Restate word for word the entries below, starting with the line with "Before and after one commit to paulgibert/images-research, a" and continuing through the line with "Also changed, not shown: parts of 8". Include both of those lines and no others.

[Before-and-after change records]
....................

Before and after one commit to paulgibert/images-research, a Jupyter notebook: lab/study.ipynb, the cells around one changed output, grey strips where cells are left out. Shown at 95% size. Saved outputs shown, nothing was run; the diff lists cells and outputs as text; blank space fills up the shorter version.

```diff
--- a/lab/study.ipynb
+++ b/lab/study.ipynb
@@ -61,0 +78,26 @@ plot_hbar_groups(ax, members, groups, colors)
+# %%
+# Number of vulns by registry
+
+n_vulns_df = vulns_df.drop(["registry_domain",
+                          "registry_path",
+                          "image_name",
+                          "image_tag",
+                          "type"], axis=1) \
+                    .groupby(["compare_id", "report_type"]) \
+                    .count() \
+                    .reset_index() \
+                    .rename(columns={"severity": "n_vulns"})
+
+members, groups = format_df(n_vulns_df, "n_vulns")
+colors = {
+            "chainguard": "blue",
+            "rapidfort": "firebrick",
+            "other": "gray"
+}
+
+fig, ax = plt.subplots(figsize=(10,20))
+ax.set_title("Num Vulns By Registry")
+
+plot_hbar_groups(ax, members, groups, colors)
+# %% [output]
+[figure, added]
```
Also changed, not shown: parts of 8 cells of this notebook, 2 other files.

....................

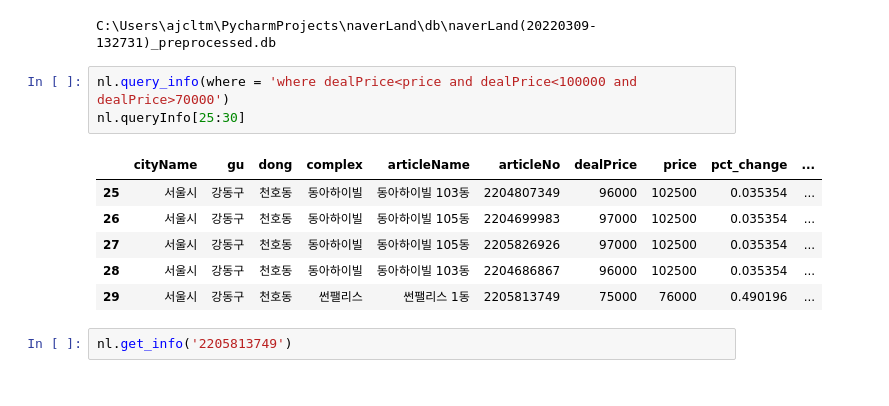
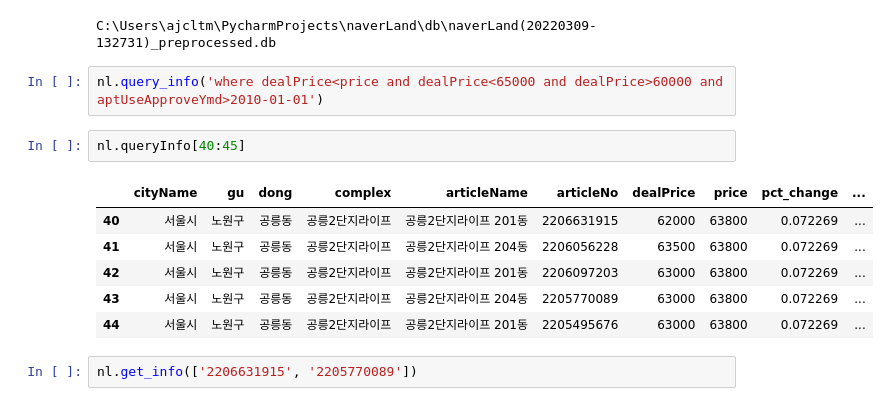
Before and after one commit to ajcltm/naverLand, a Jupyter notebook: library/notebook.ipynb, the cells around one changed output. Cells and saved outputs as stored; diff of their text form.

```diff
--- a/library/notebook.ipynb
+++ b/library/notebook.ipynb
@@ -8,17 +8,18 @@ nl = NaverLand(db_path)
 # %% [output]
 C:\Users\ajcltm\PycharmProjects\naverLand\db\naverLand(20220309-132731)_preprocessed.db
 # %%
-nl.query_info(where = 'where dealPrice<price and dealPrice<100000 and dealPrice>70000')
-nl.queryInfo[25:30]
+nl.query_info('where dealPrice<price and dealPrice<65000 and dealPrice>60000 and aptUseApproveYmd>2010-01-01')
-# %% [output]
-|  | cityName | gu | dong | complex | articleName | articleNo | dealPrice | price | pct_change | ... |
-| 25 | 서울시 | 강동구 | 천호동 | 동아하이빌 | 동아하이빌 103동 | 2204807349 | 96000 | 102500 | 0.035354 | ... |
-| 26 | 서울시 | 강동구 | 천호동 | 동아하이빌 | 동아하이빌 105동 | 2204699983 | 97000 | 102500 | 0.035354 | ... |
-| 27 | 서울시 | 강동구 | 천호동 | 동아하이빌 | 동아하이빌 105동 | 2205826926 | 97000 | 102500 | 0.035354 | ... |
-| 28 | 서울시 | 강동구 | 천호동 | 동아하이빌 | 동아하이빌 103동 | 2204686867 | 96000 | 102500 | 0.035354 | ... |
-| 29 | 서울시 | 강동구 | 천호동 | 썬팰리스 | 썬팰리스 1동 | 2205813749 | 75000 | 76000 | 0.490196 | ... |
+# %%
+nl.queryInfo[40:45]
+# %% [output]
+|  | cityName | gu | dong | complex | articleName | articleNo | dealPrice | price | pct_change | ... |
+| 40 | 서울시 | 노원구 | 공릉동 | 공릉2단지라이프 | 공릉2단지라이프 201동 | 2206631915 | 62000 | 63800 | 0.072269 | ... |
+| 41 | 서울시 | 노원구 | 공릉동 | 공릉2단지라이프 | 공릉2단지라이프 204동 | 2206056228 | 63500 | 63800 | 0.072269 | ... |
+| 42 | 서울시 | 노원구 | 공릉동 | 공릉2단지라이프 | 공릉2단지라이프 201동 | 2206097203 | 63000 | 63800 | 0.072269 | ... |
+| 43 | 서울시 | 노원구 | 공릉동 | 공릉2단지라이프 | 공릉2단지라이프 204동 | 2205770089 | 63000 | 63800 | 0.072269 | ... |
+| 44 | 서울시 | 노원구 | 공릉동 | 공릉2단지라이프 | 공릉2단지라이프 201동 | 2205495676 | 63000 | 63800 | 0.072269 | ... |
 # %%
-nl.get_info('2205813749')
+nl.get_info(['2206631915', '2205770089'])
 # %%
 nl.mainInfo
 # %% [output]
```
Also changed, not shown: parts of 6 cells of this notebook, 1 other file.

....................

▸ **EXERCISE RESPONSE**:
Before and after one commit to paulgibert/images-research, a Jupyter notebook: lab/study.ipynb, the cells around one changed output, grey strips where cells are left out. Shown at 95% size. Saved outputs shown, nothing was run; the diff lists cells and outputs as text; blank space fills up the shorter version.

```diff
--- a/lab/study.ipynb
+++ b/lab/study.ipynb
@@ -61,0 +78,26 @@ plot_hbar_groups(ax, members, groups, colors)
+# %%
+# Number of vulns by registry
+
+n_vulns_df = vulns_df.drop(["registry_domain",
+                          "registry_path",
+                          "image_name",
+                          "image_tag",
+                          "type"], axis=1) \
+                    .groupby(["compare_id", "report_type"]) \
+                    .count() \
+                    .reset_index() \
+                    .rename(columns={"severity": "n_vulns"})
+
+members, groups = format_df(n_vulns_df, "n_vulns")
+colors = {
+            "chainguard": "blue",
+            "rapidfort": "firebrick",
+            "other": "gray"
+}
+
+fig, ax = plt.subplots(figsize=(10,20))
+ax.set_title("Num Vulns By Registry")
+
+plot_hbar_groups(ax, members, groups, colors)
+# %% [output]
+[figure, added]
```
Also changed, not shown: parts of 8 cells of this notebook, 2 other files.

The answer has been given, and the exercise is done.